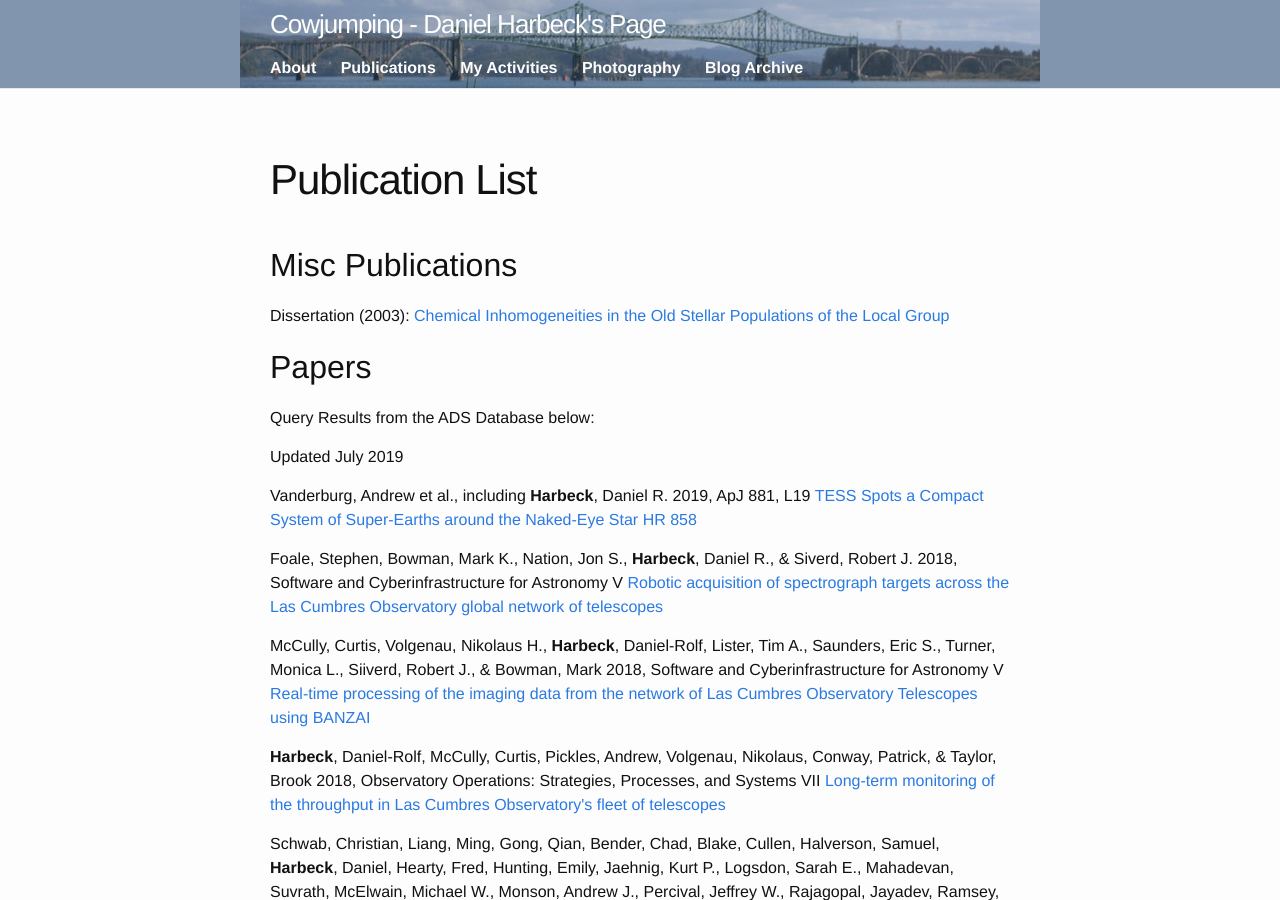
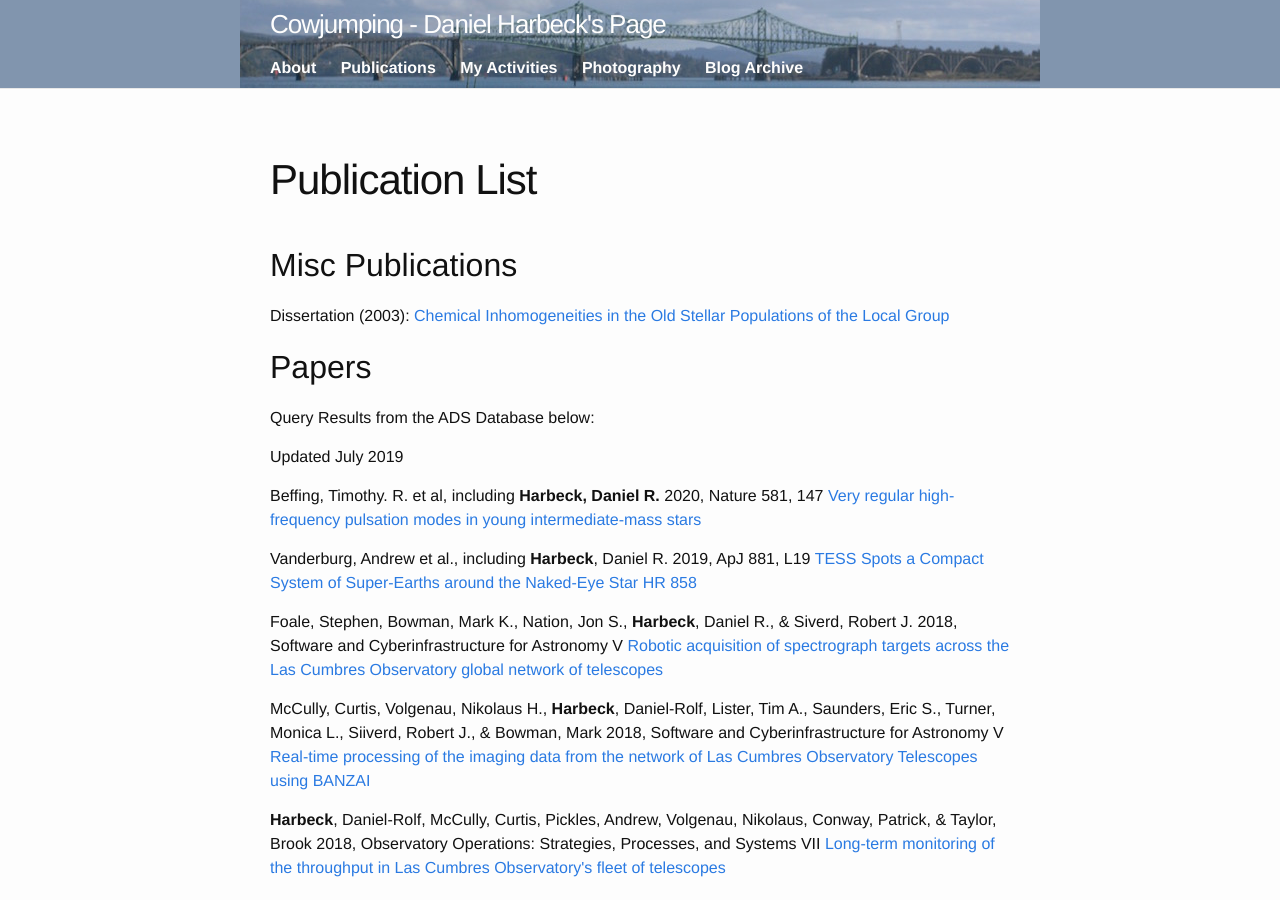
Before and after one commit to drhaz/drhaz.github.io, a Jekyll site: the page built from _pages/publist.md, in a window 1280 px wide and 900 px high. Built offline with Jekyll 4.4.1, drawn with Linux system fonts in a browser that asks for light colours.

Commit message:
Update publist.md

```diff
--- a/_pages/publist.md
+++ b/_pages/publist.md
@@ -16,6 +16,9 @@ Papers
 Query Results from the ADS Database below:
 
 Updated July 2019
+
+<P> Beffing, Timothy. R. et al, including <b>Harbeck, Daniel R.</b> 2020, Nature 581, 147
+  <a href="https://arxiv.org/abs/2005.06157"> Very regular high-frequency pulsation modes in young intermediate-mass stars </a>
 
 <P> Vanderburg, Andrew et al., including <b>Harbeck</b>, Daniel R. 2019,  ApJ 881, L19
   <a href="https://arxiv.org/abs/1905.05193">TESS Spots a Compact System of Super-Earths around the Naked-Eye Star HR 858 </a>
```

******************************

▸ WHAT IS BEING ASKED
The material above is to be set down exactly, with pictures removed.

▸ SOLUTION BELOW
Before and after one commit to drhaz/drhaz.github.io, a Jekyll site: the page built from _pages/publist.md, in a window 1280 px wide and 900 px high. Built offline with Jekyll 4.4.1, drawn with Linux system fonts in a browser that asks for light colours.

Commit message:
Update publist.md

```diff
--- a/_pages/publist.md
+++ b/_pages/publist.md
@@ -16,6 +16,9 @@ Papers
 Query Results from the ADS Database below:
 
 Updated July 2019
+
+<P> Beffing, Timothy. R. et al, including <b>Harbeck, Daniel R.</b> 2020, Nature 581, 147
+  <a href="https://arxiv.org/abs/2005.06157"> Very regular high-frequency pulsation modes in young intermediate-mass stars </a>
 
 <P> Vanderburg, Andrew et al., including <b>Harbeck</b>, Daniel R. 2019,  ApJ 881, L19
   <a href="https://arxiv.org/abs/1905.05193">TESS Spots a Compact System of Super-Earths around the Naked-Eye Star HR 858 </a>
```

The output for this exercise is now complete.